* About this task
Restate all of the entries exactly. Any picture in them should be skipped.

Information shown: Begin

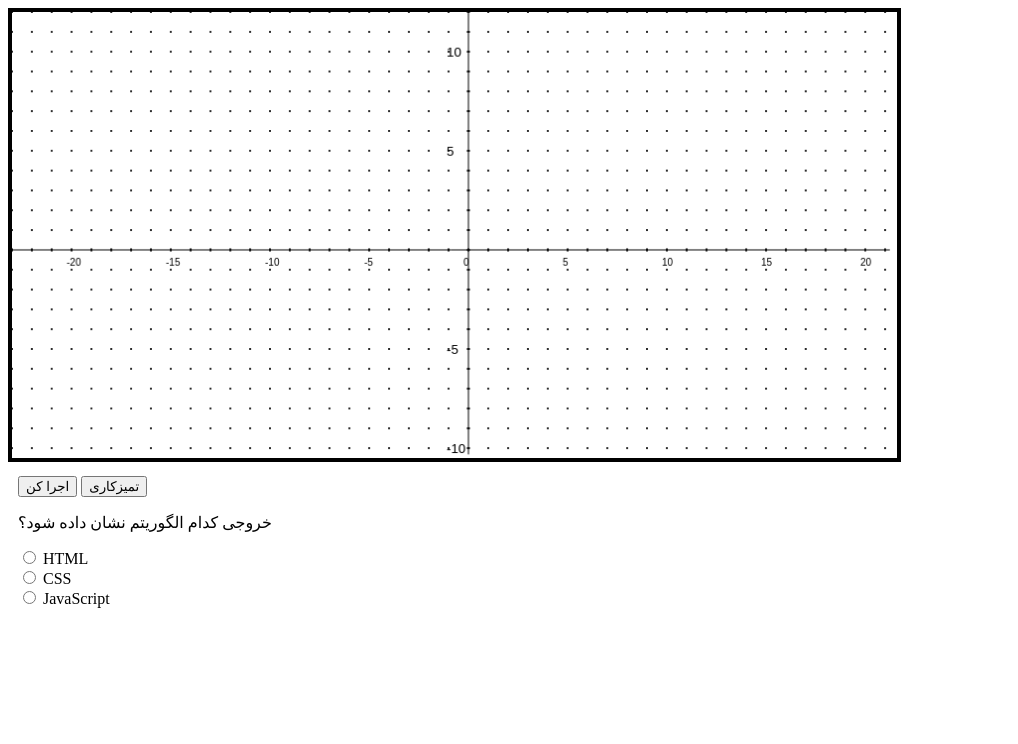
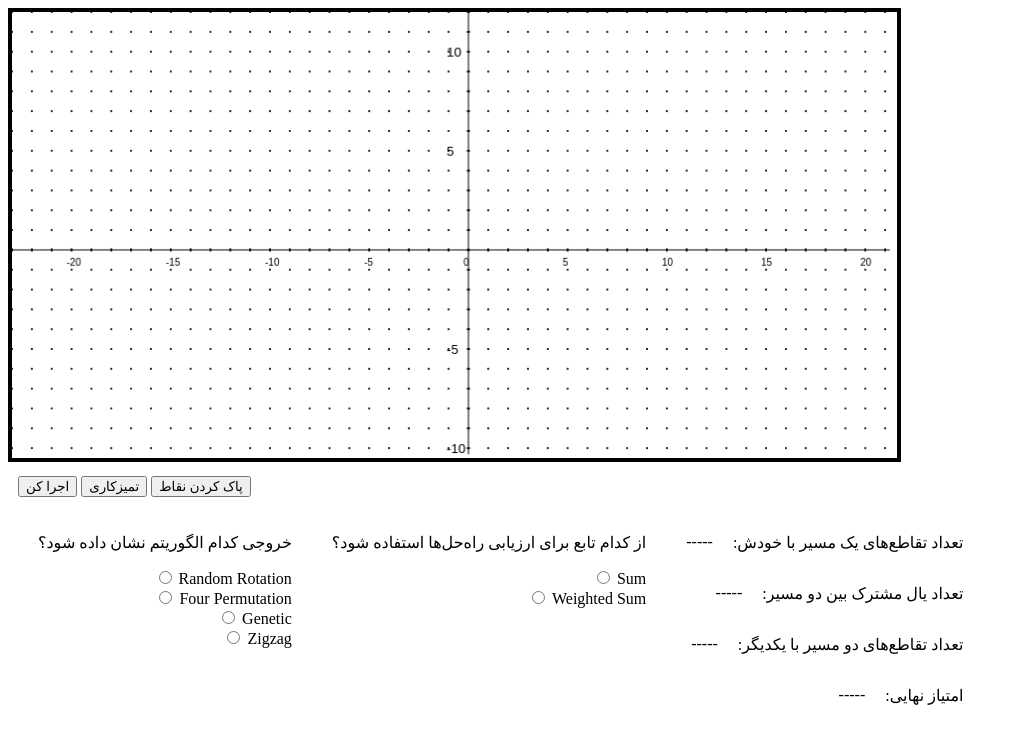
Before and after one commit to PIE0/plane_hamiltonian_packing, a Django app: page /plane/ in a window 1280 px wide. Shown: the top 744 px of the page, without its empty margins (0-1018 px from the left). Run offline with Django 3.2, Linux system fonts and the light colour scheme.

Commit message:
Add algorithm and evaluation selection buttons

```diff
--- a/plane/cpp_runner.py
+++ b/plane/cpp_runner.py
@@ -33,6 +33,7 @@ def run_cpp(cmp, algs, points):
             path1 = extract_path(f, len(points))
             path2 = extract_path(f, len(points))
             answer = list(map(int, f.readline().split()))
-            if(len(answer) == 3):
-                ret[alg] = [path1, path2, answer]
+            if(len(answer) == 4):
+                ret[alg] = [path1, path2]
+                ret['fitness'] = answer
     return ret
--- a/plane/static/js/plane.js
+++ b/plane/static/js/plane.js
@@ -72,6 +72,7 @@ for(var i=0; i < CANVAS_HEIGHT; i++) {
 		mark[i][j] = false;
 }
 var circles = [];
+var circle_objects = [];
 var hamil_paths = [];
 
 // Draw a circle for every mouse click
@@ -86,22 +87,33 @@ function onMouseDown(event) {
 	var circle = new Path.Circle(loc, POINT_DIAM/2-2);
 	circle.strokeColor = 'red';
 	circle.strokeWidth = 3;
+	circle_objects.push(circle);
 }
 
 document.getElementById("run").onclick = function() {run_algorithms()};
-document.getElementById("clear").onclick = function() {clear()};
+document.getElementById("clear_paths").onclick = function() {clear_paths()};
+document.getElementById("clear_points").onclick = function() {clear_points()};
 
-function clear() {
+function clear_paths() {
 	for(var i=0; i < hamil_paths.length; i++)
 		hamil_paths[i].remove()
 	hamil_paths = []
 }
 
-function show_paths(paths) {
-	rnd_rot = paths.rnd_rot;
-	four_perm = paths.four_perm;
-	zigzag = paths.zigzag;
-	genetic = paths.genetic;
+function clear_points() {
+	for(var i=0; i < circle_objects.length; i++)
+		circle_objects[i].remove();
+	circle_objects = []
+	circles = []
+}
+
+function show_paths(ret_data) {
+	console.log(ret_data)
+	rnd_rot = ret_data.rnd_rot;
+	four_perm = ret_data.four_perm;
+	zigzag = ret_data.zigzag;
+	genetic = ret_data.genetic;
+	fitness = ret_data.fitness
 	var paths;
 	if(rnd_rot != undefined)
 		paths = rnd_rot;
@@ -112,31 +124,37 @@ function show_paths(paths) {
 	else if(genetic != undefined)
 		paths = genetic;
 	hamil_paths.push(new Path({
-		segments: points_catow(paths[0], 0, 5),
-		strokeWidth: 1,
+		segments: points_catow(paths[0], 0, 3),
+		strokeWidth: 2,
 		strokeColor: 'green',
 		strokeJoin: 'round',
 	}))
 	hamil_paths.push(new Path({
 		segments: points_catow(paths[1], 0, 0),
-		strokeWidth: 1,
+		strokeWidth: 2,
 		strokeColor: 'blue',
 		strokeJoin: 'round',
 	}))
+	document.getElementById("self_intersection").innerText = fitness[0];
+	document.getElementById("shared_edges").innerText = fitness[1];
+	document.getElementById("intersections").innerText = fitness[2];
+	document.getElementById("final_fitness").innerText = fitness[3];
 }
 
 function run_algorithms() {
 	// circles = [[0, 0], [3, 3]];
+	var algorithm = document.querySelector('input[name="algorithm"]:checked').value;
     $.ajax({
 		url : 'http://127.0.0.1:8000/run/',
 		headers: { 'X-CSRFToken': Cookies.get('csrftoken')},
 		type : 'POST',
 		data : JSON.stringify({
 			points: circles,
+			algorithm: algorithm,
 		}),
 		dataType: 'json',
 		success: function(data){
-			clear();
+			clear_paths();
 			show_paths(data);
 		},
 		error: function (jqXHR, exception) {
--- a/plane/templates/plane.html
+++ b/plane/templates/plane.html
@@ -18,16 +18,46 @@
         {% comment %} Buttons {% endcomment %}
         <div id="config">
           <button id="run" type="button">اجرا کن</button>
-          <button id="clear" type="button">تمیزکاری</button>
-
-          <p>خروجی کدام الگوریتم نشان داده شود؟</p>
-          <input type="radio" id="html" name="fav_language" value="rnd_rot">
-          <label for="html">HTML</label><br>
-          <input type="radio" id="css" name="fav_language" value="four_perm">
-          <label for="css">CSS</label><br>
-          <input type="radio" id="javascript" name="fav_language" value="JavaScript">
-          <label for="javascript">JavaScript</label>
-
+          <button id="clear_paths" type="button">تمیزکاری</button>
+          <button id="clear_points" type="button">پاک کردن نقاط</button>
+          <div style="float:center" align="right">
+            <div style="float:left;padding:20px" align="right">
+              <p>خروجی کدام الگوریتم نشان داده شود؟</p>
+              <input type="radio" id="random_rotation" name="algorithm" value="rnd_rot">
+              <label for="random_rotation">Random Rotation</label><br>
+              <input type="radio" id="four_permutation" name="algorithm" value="four_perm">
+              <label for="four_permutationss">Four Permutation</label><br>
+              <input type="radio" id="genetic" name="algorithm" value="genetic">
+              <label for="genetic">Genetic</label><br>
+              <input type="radio" id="zigzag" name="algorithm" value="zigzag">
+              <label for="zigzag">Zigzag</label><br>
+            </div>
+            <div style="float:left;padding:20px" align="right">
+              <p>از کدام تابع برای ارزیابی راه‌حل‌ها استفاده شود؟</p>
+              <input type="radio" id="sum" name="evaluation" value="sum">
+              <label for="sum">Sum</label><br>
+              <input type="radio" id="weighted_sum" name="evaluation" value="weighted_sum">
+              <label for="weighted_sum">Weighted Sum</label><br>
+            </div>
+            <div style="float:left;padding:20px">
+              <div>
+                <p style="float:right;padding-left:20px">:تعداد تقاطع‌های یک مسیر با خودش</p>
+                <p style="float:right" id=self_intersection>-----</p>
+              </div>
+              <div>
+                <p style="float:right;padding-left:20px">:تعداد یال مشترک بین دو مسیر</p>
+                <p style="float:right" id=shared_edges>-----</p>
+              </div>
+              <div>
+                <p style="float:right;padding-left:20px">:تعداد تقاطع‌های دو مسیر با یکدیگر</p>
+                <p style="float:right" id=intersections>-----</p>
+              </div>
+              <div>
+                <p style="float:right;padding-left:20px">:امتیاز نهایی</p>
+                <p style="float:right" id=final_fitness>-----</p>
+              </div>
+            </div>
+          </div>
         </div>
       </span>
     </div>
--- a/plane/views.py
+++ b/plane/views.py
@@ -20,7 +20,7 @@ def run(request):
     points = data['points']
     algorithm = [data.get('algorithm') or 'zigzag'] # FIXME
     evaluation = data.get('evaluation') or 'weighted_sum' # FIXME
-    # print("input: ", points)
+    print("input: ", points)
     ret = run_cpp(evaluation, algorithm, points)
     print("output: ", ret)
     return JsonResponse(ret)
```
Also changed, not shown: cpp/input.txt (+7 -4 lines), cpp/output.txt (+13 -7 lines), 2 other files.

Information shown: End

* Finished exercise
Before and after one commit to PIE0/plane_hamiltonian_packing, a Django app: page /plane/ in a window 1280 px wide. Shown: the top 744 px of the page, without its empty margins (0-1018 px from the left). Run offline with Django 3.2, Linux system fonts and the light colour scheme.

Commit message:
Add algorithm and evaluation selection buttons

```diff
--- a/plane/cpp_runner.py
+++ b/plane/cpp_runner.py
@@ -33,6 +33,7 @@ def run_cpp(cmp, algs, points):
             path1 = extract_path(f, len(points))
             path2 = extract_path(f, len(points))
             answer = list(map(int, f.readline().split()))
-            if(len(answer) == 3):
-                ret[alg] = [path1, path2, answer]
+            if(len(answer) == 4):
+                ret[alg] = [path1, path2]
+                ret['fitness'] = answer
     return ret
--- a/plane/static/js/plane.js
+++ b/plane/static/js/plane.js
@@ -72,6 +72,7 @@ for(var i=0; i < CANVAS_HEIGHT; i++) {
 		mark[i][j] = false;
 }
 var circles = [];
+var circle_objects = [];
 var hamil_paths = [];
 
 // Draw a circle for every mouse click
@@ -86,22 +87,33 @@ function onMouseDown(event) {
 	var circle = new Path.Circle(loc, POINT_DIAM/2-2);
 	circle.strokeColor = 'red';
 	circle.strokeWidth = 3;
+	circle_objects.push(circle);
 }
 
 document.getElementById("run").onclick = function() {run_algorithms()};
-document.getElementById("clear").onclick = function() {clear()};
+document.getElementById("clear_paths").onclick = function() {clear_paths()};
+document.getElementById("clear_points").onclick = function() {clear_points()};
 
-function clear() {
+function clear_paths() {
 	for(var i=0; i < hamil_paths.length; i++)
 		hamil_paths[i].remove()
 	hamil_paths = []
 }
 
-function show_paths(paths) {
-	rnd_rot = paths.rnd_rot;
-	four_perm = paths.four_perm;
-	zigzag = paths.zigzag;
-	genetic = paths.genetic;
+function clear_points() {
+	for(var i=0; i < circle_objects.length; i++)
+		circle_objects[i].remove();
+	circle_objects = []
+	circles = []
+}
+
+function show_paths(ret_data) {
+	console.log(ret_data)
+	rnd_rot = ret_data.rnd_rot;
+	four_perm = ret_data.four_perm;
+	zigzag = ret_data.zigzag;
+	genetic = ret_data.genetic;
+	fitness = ret_data.fitness
 	var paths;
 	if(rnd_rot != undefined)
 		paths = rnd_rot;
@@ -112,31 +124,37 @@ function show_paths(paths) {
 	else if(genetic != undefined)
 		paths = genetic;
 	hamil_paths.push(new Path({
-		segments: points_catow(paths[0], 0, 5),
-		strokeWidth: 1,
+		segments: points_catow(paths[0], 0, 3),
+		strokeWidth: 2,
 		strokeColor: 'green',
 		strokeJoin: 'round',
 	}))
 	hamil_paths.push(new Path({
 		segments: points_catow(paths[1], 0, 0),
-		strokeWidth: 1,
+		strokeWidth: 2,
 		strokeColor: 'blue',
 		strokeJoin: 'round',
 	}))
+	document.getElementById("self_intersection").innerText = fitness[0];
+	document.getElementById("shared_edges").innerText = fitness[1];
+	document.getElementById("intersections").innerText = fitness[2];
+	document.getElementById("final_fitness").innerText = fitness[3];
 }
 
 function run_algorithms() {
 	// circles = [[0, 0], [3, 3]];
+	var algorithm = document.querySelector('input[name="algorithm"]:checked').value;
     $.ajax({
 		url : 'http://127.0.0.1:8000/run/',
 		headers: { 'X-CSRFToken': Cookies.get('csrftoken')},
 		type : 'POST',
 		data : JSON.stringify({
 			points: circles,
+			algorithm: algorithm,
 		}),
 		dataType: 'json',
 		success: function(data){
-			clear();
+			clear_paths();
 			show_paths(data);
 		},
 		error: function (jqXHR, exception) {
--- a/plane/templates/plane.html
+++ b/plane/templates/plane.html
@@ -18,16 +18,46 @@
         {% comment %} Buttons {% endcomment %}
         <div id="config">
           <button id="run" type="button">اجرا کن</button>
-          <button id="clear" type="button">تمیزکاری</button>
-
-          <p>خروجی کدام الگوریتم نشان داده شود؟</p>
-          <input type="radio" id="html" name="fav_language" value="rnd_rot">
-          <label for="html">HTML</label><br>
-          <input type="radio" id="css" name="fav_language" value="four_perm">
-          <label for="css">CSS</label><br>
-          <input type="radio" id="javascript" name="fav_language" value="JavaScript">
-          <label for="javascript">JavaScript</label>
-
+          <button id="clear_paths" type="button">تمیزکاری</button>
+          <button id="clear_points" type="button">پاک کردن نقاط</button>
+          <div style="float:center" align="right">
+            <div style="float:left;padding:20px" align="right">
+              <p>خروجی کدام الگوریتم نشان داده شود؟</p>
+              <input type="radio" id="random_rotation" name="algorithm" value="rnd_rot">
+              <label for="random_rotation">Random Rotation</label><br>
+              <input type="radio" id="four_permutation" name="algorithm" value="four_perm">
+              <label for="four_permutationss">Four Permutation</label><br>
+              <input type="radio" id="genetic" name="algorithm" value="genetic">
+              <label for="genetic">Genetic</label><br>
+              <input type="radio" id="zigzag" name="algorithm" value="zigzag">
+              <label for="zigzag">Zigzag</label><br>
+            </div>
+            <div style="float:left;padding:20px" align="right">
+              <p>از کدام تابع برای ارزیابی راه‌حل‌ها استفاده شود؟</p>
+              <input type="radio" id="sum" name="evaluation" value="sum">
+              <label for="sum">Sum</label><br>
+              <input type="radio" id="weighted_sum" name="evaluation" value="weighted_sum">
+              <label for="weighted_sum">Weighted Sum</label><br>
+            </div>
+            <div style="float:left;padding:20px">
+              <div>
+                <p style="float:right;padding-left:20px">:تعداد تقاطع‌های یک مسیر با خودش</p>
+                <p style="float:right" id=self_intersection>-----</p>
+              </div>
+              <div>
+                <p style="float:right;padding-left:20px">:تعداد یال مشترک بین دو مسیر</p>
+                <p style="float:right" id=shared_edges>-----</p>
+              </div>
+              <div>
+                <p style="float:right;padding-left:20px">:تعداد تقاطع‌های دو مسیر با یکدیگر</p>
+                <p style="float:right" id=intersections>-----</p>
+              </div>
+              <div>
+                <p style="float:right;padding-left:20px">:امتیاز نهایی</p>
+                <p style="float:right" id=final_fitness>-----</p>
+              </div>
+            </div>
+          </div>
         </div>
       </span>
     </div>
--- a/plane/views.py
+++ b/plane/views.py
@@ -20,7 +20,7 @@ def run(request):
     points = data['points']
     algorithm = [data.get('algorithm') or 'zigzag'] # FIXME
     evaluation = data.get('evaluation') or 'weighted_sum' # FIXME
-    # print("input: ", points)
+    print("input: ", points)
     ret = run_cpp(evaluation, algorithm, points)
     print("output: ", ret)
     return JsonResponse(ret)
```
Also changed, not shown: cpp/input.txt (+7 -4 lines), cpp/output.txt (+13 -7 lines), 2 other files.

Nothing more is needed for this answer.